More Municipalities Cashing In on Tourism Recovery by Imposing Accommodation Taxes

Yomiuri Shimbun file photo
Tourists visit the UNESCO World Heritage Site of Hashima island, better known as Gunkanjima (Battleship Island), in Nagasaki City in 2015.

As tourism picks up in line with the easing of pandemic-related restrictions, the implementation of accommodation taxes is spreading among municipalities looking to cash in on the recovery.

The taxes provide a steady independent financial resource amid the declining population and the resulting loss of tax revenues, but attempts to introduce them were put on the back burner during the pandemic.

The income is primarily intended to be used to promote tourism, but there are concerns that the taxes will also make tourism more expensive.

The tax is among a number of non-statutory taxes that can be collected by local governments with the consent of the Internal Affairs and Communications Minister. It applies to hotels and other accommodation entities, and the tax rate and use of the revenues are determined by local ordinance.

The Tokyo metropolitan government first introduced the tax in 2002. According to the ministry, as of April 1, such taxes have been adopted in three prefectures (Tokyo, Osaka and Fukuoka), five cities (Kanazawa, Kyoto, Fukuoka, Kitakyushu and Nagasaki), and Kutchan, Hokkaido.

‘Virtuous cycle’

Nagasaki established its accommodation tax ordinance last March, and began imposing the tax on April 1, taking into account the coronavirus situation.

The tax is ¥100 to ¥500 per person per night based on the room charge, and is expected to generate approximately ¥370 million in tax revenues in the initial fiscal year.

The city plans to use the funds to support the development of exhibition facilities and come up with ideas for hands-on activities for the Sites of Japan’s Meiji Industrial Revolution, which is inscribed on the UNESCO World Heritage List.

Prior to the pandemic, the city attracted about 2.7 million visitors per year, but that number dropped to about 1.14 million in 2021. “We hope to create a virtuous cycle by increasing the satisfaction and convenience of visitors, which will lead to an increase in the number of overnight stays,” said an official in charge.

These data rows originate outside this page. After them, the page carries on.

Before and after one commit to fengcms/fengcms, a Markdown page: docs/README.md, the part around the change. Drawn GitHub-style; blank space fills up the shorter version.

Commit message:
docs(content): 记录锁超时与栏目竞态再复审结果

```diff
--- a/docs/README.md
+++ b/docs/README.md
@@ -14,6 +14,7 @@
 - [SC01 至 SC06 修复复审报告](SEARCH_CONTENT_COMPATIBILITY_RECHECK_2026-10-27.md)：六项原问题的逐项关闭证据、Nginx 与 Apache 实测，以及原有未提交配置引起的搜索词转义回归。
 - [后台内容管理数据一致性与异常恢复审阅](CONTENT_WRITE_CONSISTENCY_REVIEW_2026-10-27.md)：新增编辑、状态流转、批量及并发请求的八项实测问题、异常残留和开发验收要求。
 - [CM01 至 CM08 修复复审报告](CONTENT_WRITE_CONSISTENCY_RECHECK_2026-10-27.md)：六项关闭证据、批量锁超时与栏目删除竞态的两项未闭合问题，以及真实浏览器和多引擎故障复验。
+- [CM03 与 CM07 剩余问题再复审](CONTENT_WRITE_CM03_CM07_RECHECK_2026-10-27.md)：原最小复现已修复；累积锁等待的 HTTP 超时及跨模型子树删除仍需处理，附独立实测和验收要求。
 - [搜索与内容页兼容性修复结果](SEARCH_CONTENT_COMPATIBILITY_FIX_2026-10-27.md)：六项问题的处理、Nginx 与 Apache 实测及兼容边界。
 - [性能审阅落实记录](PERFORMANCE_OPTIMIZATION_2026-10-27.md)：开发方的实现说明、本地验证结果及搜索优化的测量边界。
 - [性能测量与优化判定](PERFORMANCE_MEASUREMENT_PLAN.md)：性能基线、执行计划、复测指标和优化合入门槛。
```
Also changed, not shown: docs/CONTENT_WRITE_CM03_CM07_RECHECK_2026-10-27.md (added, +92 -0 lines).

In March, the town of Niseko, Hokkaido, known as an international ski resort, announced its intention to introduce a flat-rate occupancy tax of 2% of room rates.

After hearing the opinions of those in the lodging industry and others, the town plans to submit a draft ordinance to the town council by the end of this fiscal year.

Initial estimates, based on the number of overnight guests returning to pre-pandemic levels, show that the town can expect to take in ¥200 million in annual tax revenues.

The town government says the revenues will be used to improve the local transport infrastructure and to create a fund to support businesses affected by disasters and disease outbreaks.

The city of Matsue plans to set up this fiscal year a panel of experts to study the introduction of the tax. “We need to secure new financial resources to expand tourism, which is a vital industry [for us],” said a city official.

Deterring visitors

Some tourist destinations that were hard hit by the pandemic remain cautious about the tax.

When the hot spring resort city of Atami, Shizuoka Prefecture, solicited opinions from residents and businesses after compiling a draft ordinance last November to charge ¥200 per person per night, a number of concerns were raised.

Among the worries was that a tax would deter prospective visitors and send them to neighboring hot spring resorts, while others wanted more details on how the tax revenues would be used.

The advisory panel also sought more specific information, and the city decided not to submit the proposal to the February city assembly.

Muneaki Aoki, a professor of taxation theory at Kanagawa University, said: “Since this is a tax established independently by a local government, it is necessary to fully explain it to the local community and obtain their consent. It is also important to clearly show how the tax will be used after it is implemented.”